SA Internet access set to grow

5 January 2004

The rollout of Internet access services by South Africa’s second telecommunications operator is one of three factors which will kick-start growth in Internet access in the country in 2004, according to a study of South Africa’s Internet industry by independent technology research organisation World Wide Worx.

The licensing of the second national operator (SNO) by the government means that the monopoly currently enjoyed by Telkom will soon come to an end.

According to The Goldstuck Report: Internet Access in South Africa 2004, the rollout of high-speed or broadband wireless access by Sentech, and the healthy rand-dollar exchange rate, will also significantly contribute to increased access in the country.

Sentech has been granted a wide-ranging licence to provide access services, while the stronger rand will reduce the costs of equipment to build infrastructure.

“From having no choice at all, the South African market will suddenly be faced with two new players who are both eager to supply Internet access needs”, says World Wide Worx MD Arthur Goldstuck, who led the research in collaboration with IT outsourcing organisation Netsurit and internet service value-added applications provider Systemsfusion.

The last three years has seen a dramatic slowdown in Internet access growth in South Africa. According to the report, 3.1-million South Africans had access to the Internet at the end of 2002.

Growth in Internet access in 2002 was around 7%, the slowest since the Internet became available to the South African public in 1993, and the first time it had been below 20%.

In 2003 growth was set to be only 6%, with 3.28 million South Africans expected to have access to the Internet by the end of 2003. This is a mere 1 in every 13 South Africans, marginally up from 1 in 15 at the end of 2001. (South Africa’s total population, according to Census 2001, stands at 44.8-million.)

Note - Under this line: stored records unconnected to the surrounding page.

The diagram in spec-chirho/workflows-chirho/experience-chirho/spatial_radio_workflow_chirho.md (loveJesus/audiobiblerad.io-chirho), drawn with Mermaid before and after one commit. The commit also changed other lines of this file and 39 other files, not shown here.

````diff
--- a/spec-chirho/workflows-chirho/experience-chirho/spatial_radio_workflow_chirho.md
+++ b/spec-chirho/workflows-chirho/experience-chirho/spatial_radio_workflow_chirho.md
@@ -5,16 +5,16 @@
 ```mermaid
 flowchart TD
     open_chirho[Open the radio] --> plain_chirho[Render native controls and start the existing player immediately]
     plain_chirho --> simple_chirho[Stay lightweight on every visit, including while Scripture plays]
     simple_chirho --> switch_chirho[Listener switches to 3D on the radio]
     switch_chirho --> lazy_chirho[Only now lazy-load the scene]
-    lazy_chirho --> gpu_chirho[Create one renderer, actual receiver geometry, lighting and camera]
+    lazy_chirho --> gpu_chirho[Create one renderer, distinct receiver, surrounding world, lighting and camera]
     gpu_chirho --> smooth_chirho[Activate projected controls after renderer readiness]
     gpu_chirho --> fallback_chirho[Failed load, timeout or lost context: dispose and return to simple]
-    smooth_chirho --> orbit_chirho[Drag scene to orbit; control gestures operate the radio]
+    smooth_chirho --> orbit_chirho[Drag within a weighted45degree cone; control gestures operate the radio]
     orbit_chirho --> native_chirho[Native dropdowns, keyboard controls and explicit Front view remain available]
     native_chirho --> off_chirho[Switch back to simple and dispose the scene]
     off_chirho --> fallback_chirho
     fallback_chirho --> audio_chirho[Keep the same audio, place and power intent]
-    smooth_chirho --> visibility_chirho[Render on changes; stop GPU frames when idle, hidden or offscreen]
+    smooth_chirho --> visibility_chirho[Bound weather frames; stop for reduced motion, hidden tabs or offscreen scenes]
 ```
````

For the first time, the annual survey included a survey of small, medium and micro enterprise (SMME) usage of the Internet, which saw research partner Netsurit surveying more than 2200 SMMEs with Internet access.

Almost half of SMMEs reported e-mail as their primary use of the Internet, while a third cited banking as their primary online activity.

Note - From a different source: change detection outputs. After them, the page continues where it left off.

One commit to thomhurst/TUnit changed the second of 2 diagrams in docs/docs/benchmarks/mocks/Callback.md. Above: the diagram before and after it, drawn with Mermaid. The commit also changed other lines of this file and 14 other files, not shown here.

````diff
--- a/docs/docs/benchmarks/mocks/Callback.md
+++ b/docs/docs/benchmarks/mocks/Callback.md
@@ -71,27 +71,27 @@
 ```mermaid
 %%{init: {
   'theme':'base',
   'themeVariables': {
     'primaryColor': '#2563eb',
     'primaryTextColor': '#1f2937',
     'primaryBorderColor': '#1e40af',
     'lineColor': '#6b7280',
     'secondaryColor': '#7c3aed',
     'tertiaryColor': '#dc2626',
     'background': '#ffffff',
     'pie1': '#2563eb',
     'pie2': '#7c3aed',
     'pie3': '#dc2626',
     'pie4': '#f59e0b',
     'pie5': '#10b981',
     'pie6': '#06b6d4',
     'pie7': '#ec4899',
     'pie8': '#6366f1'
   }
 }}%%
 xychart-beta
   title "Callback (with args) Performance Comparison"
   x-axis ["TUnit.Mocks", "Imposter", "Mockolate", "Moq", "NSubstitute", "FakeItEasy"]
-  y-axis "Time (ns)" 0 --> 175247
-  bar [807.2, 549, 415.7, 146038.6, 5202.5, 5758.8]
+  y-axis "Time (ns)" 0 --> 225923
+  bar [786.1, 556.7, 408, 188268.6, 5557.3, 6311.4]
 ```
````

The survey also found that small businesses with Internet connections were increasingly pursuing high-speed connectivity, with only one out of five using traditional dial-up modem access.

On the technology front, the report concludes that 2004 will see the biggest explosion yet of technology options available to Internet users in South Africa.

“From broadband wireless supplied by Sentech to ADSL and ISDN from Telkom, to a range of creatively packaged technology options from a variety of ISPs, it’s like 1994 all over again”, says Goldstuck.

“Once again, the challenge will be an educational one for the existing market, and affordability for those who are still not connected.”

Nevo Hadas, VP of marketing for survey support partners Systemsfusion, warns that this poses a huge challenge to ISPs. “They have to make their offerings not only simple to use, but also simple to understand”, he says.

“The Internet user wants a fast, reliable connection, rather than a technically brilliant way for it reach the computer. The industry has to be technically brilliant in such a way that the user doesn’t even know about it.”

Other significant findings of the report were:

  • The size of the dial-up market passed the one-million mark for the first time in 2002, largely due to the marketing campaigns of Telkom and Absa’s Internet services, while the subscriber base of traditional ISPs fell for the first time. 
  • ISPs tended to be more focused on serving existing customers than on chasing growth in users, and this in turn resulted in the most profitable year yet for the access industry, despite the slowdown in user growth. 
  • The leased line market for corporate access remained healthy, largely thanks to companies focusing on the reliability of their networks and putting more backup systems in place. As a result, the number of lines grew faster than expected, but growth in users with access to such lines was slower than expected. 
  • Schools connectivity will receive a boost in 2004 as a range of long-awaited projects are finally implemented SouthAfrica.info reporter